Colorado would hold a presidential preference primary in 2020 instead of caucusing on the nominee under a bill that passed the state House of Representatives preliminarily Thursday evening. The bill was introduced with only a few weeks remaining in the 2016 General Assembly in response to discontent about how the March 1 caucuses for Republicans and Democrats were conducted. It passed on second reading Thursday and now heads to the Senate for consideration. But it is also an insurance policy against a handful of proposed ballot initiatives that would ask voters in November to change Colorado’s primary system. Some of those would get rid of caucuses, but some also propose opening up Colorado’s primary process so unaffiliated voters could participate. Under current law unaffiliated voters would have to change their party registration to participate in that party’s caucus.
But House Bill 1454 was amended Thursday night so that if any of those amendments pass, a version of open primary that is more palatable to the political parties would be implemented instead.
Rep. Tim Dore, R-Elizabeth, said that is “much broader” than what House Bill 1454 proposes. He said under the ballot initiatives everyone would receive every ballot in the mail and then decide which party primary to participate in.
Under his bill, if one of those were to pass, the state law would trump it and instead unaffiliated voters would be sent a postcard giving them the option to temporarily affiliate with a party of their choice for the primary. If the ballot initiatives fail, or don’t even make the ballot, Colorado elections will remain closed.
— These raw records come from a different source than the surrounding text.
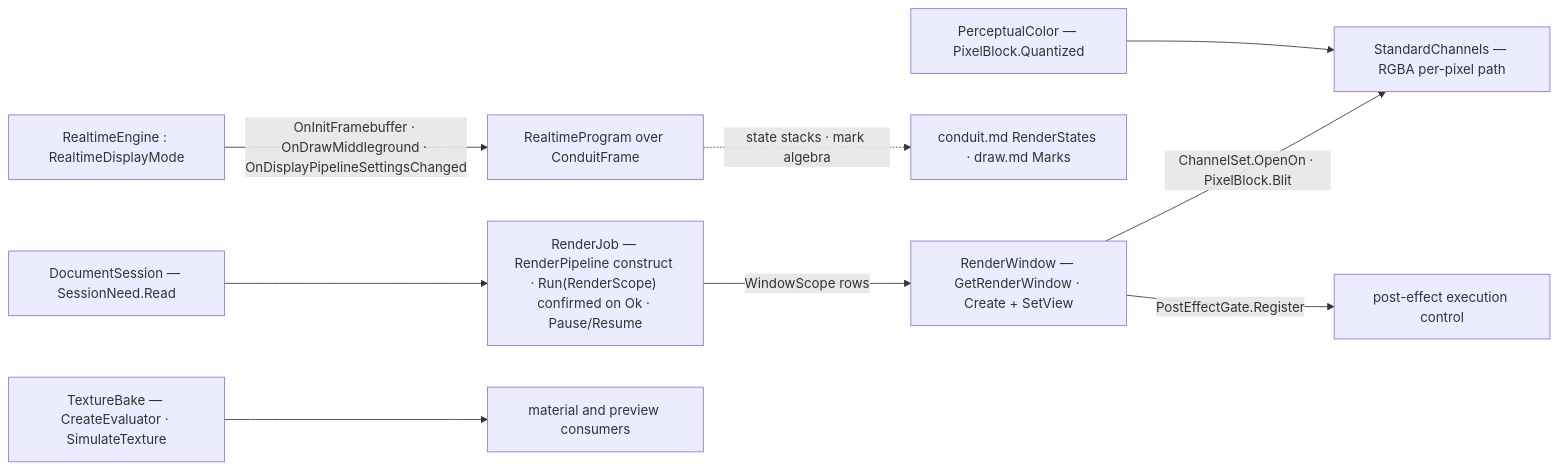
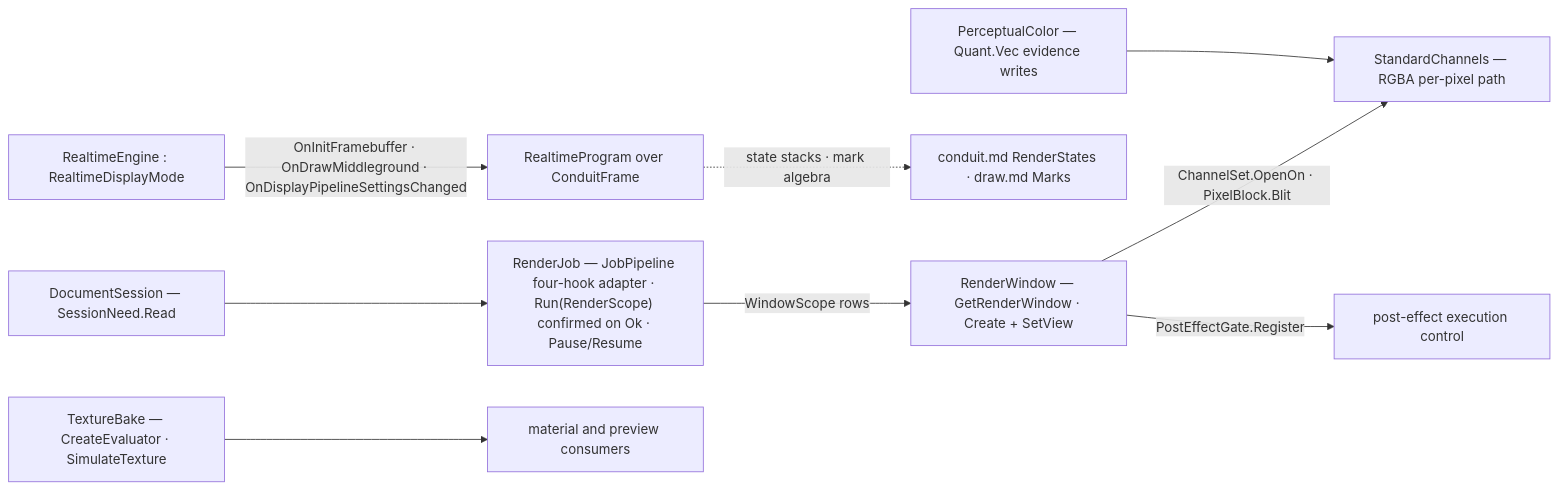
The diagram in libs/csharp/Rasm.Rhino/.planning/Display/render.md (bsamiee/Rasm), drawn with Mermaid before and after one commit. The commit also changed other lines of this file and 185 other files, not shown here.

First line of the commit message:
snapshot: Compute+Persistence hostile-rebuild mid-run corpus + rebuild.js codex-lane optimization set (law packs, read discipline, sol bar lens)

````diff
--- a/libs/csharp/Rasm.Rhino/.planning/Display/render.md
+++ b/libs/csharp/Rasm.Rhino/.planning/Display/render.md
@@ -298,11 +377,11 @@
 ```mermaid
 flowchart LR
-    Session["DocumentSession — SessionNeed.Read"] --> Job["RenderJob — RenderPipeline construct · Run(RenderScope) confirmed on Ok · Pause/Resume"]
+    Session["DocumentSession — SessionNeed.Read"] --> Job["RenderJob — JobPipeline four-hook adapter · Run(RenderScope) confirmed on Ok · Pause/Resume"]
     Job -->|WindowScope rows| Window["RenderWindow — GetRenderWindow · Create + SetView"]
     Window -->|ChannelSet.OpenOn · PixelBlock.Blit| Channels["StandardChannels — RGBA per-pixel path"]
     Window -->|PostEffectGate.Register| Post["post-effect execution control"]
     Engine["RealtimeEngine : RealtimeDisplayMode"] -->|OnInitFramebuffer · OnDrawMiddleground · OnDisplayPipelineSettingsChanged| Hooks["RealtimeProgram over ConduitFrame"]
     Hooks -.->|state stacks · mark algebra| Conduit["conduit.md RenderStates · draw.md Marks"]
     Bake["TextureBake — CreateEvaluator · SimulateTexture"] --> Consumers["material and preview consumers"]
-    Kernel["PerceptualColor — PixelBlock.Quantized"] --> Channels
+    Kernel["PerceptualColor — Quant.Vec evidence writes"] --> Channels
 ```
````
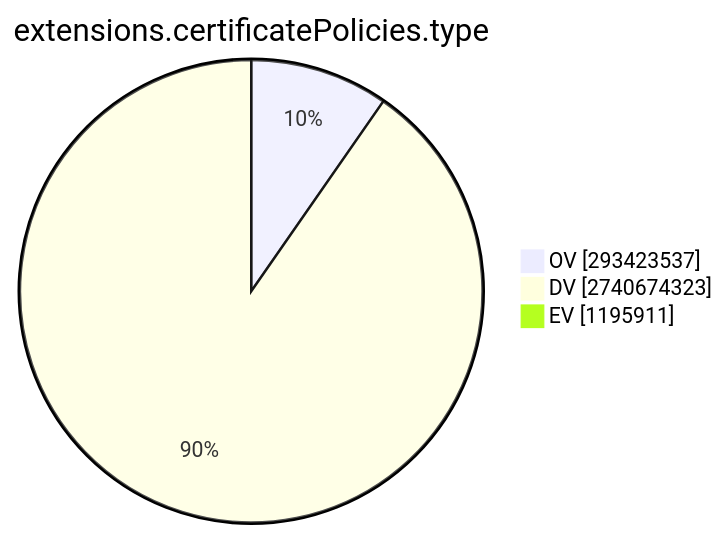
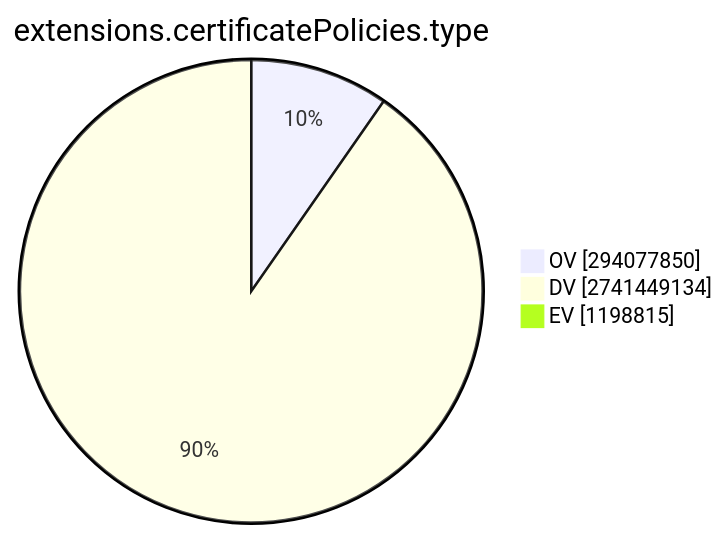
The ninth of 15 diagrams in TOTAL/README.md (christiankrug/ctmonitor_visualization), drawn with Mermaid before and after one commit. The commit also changed other lines of this file, not shown here.

````diff
--- a/TOTAL/README.md
+++ b/TOTAL/README.md
@@ -3093,7 +3093,7 @@
 ```mermaid
 pie showData
 title extensions.certificatePolicies.type
-"OV" :293423537
-"DV" :2740674323
-"EV" :1195911
+"OV" :294077850
+"DV" :2741449134
+"EV" :1198815
 ```
````
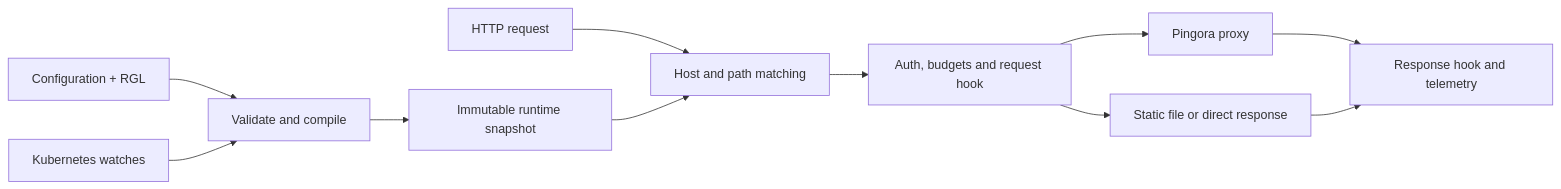
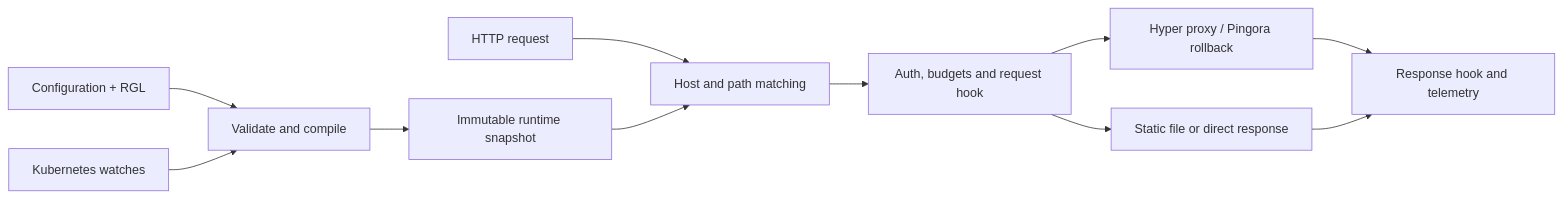
The diagram in README.md (SamuelSupe/rgnix), drawn with Mermaid before and after one commit. The commit also changed other lines of this file and 15 other files, not shown here.

First line of the commit message:
runtime: select Hyper by default and preserve explicit Pingora rollback

````diff
--- a/README.md
+++ b/README.md
@@ -248,13 +248,13 @@
 ```mermaid
 flowchart LR
     Files[Configuration + RGL] --> Build[Validate and compile]
     K8s[Kubernetes watches] --> Build
     Build --> Snapshot[Immutable runtime snapshot]
     Request[HTTP request] --> Router[Host and path matching]
     Snapshot --> Router
     Router --> Policy[Auth, budgets and request hook]
-    Policy --> Proxy[Pingora proxy]
+    Policy --> Proxy[Hyper proxy / Pingora rollback]
     Policy --> Local[Static file or direct response]
     Proxy --> Response[Response hook and telemetry]
     Local --> Response
 ```
````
Full Article: Presidential preference primary would replace caucusing in Colorado if House bill is successful | Colorado Springs Gazette, News.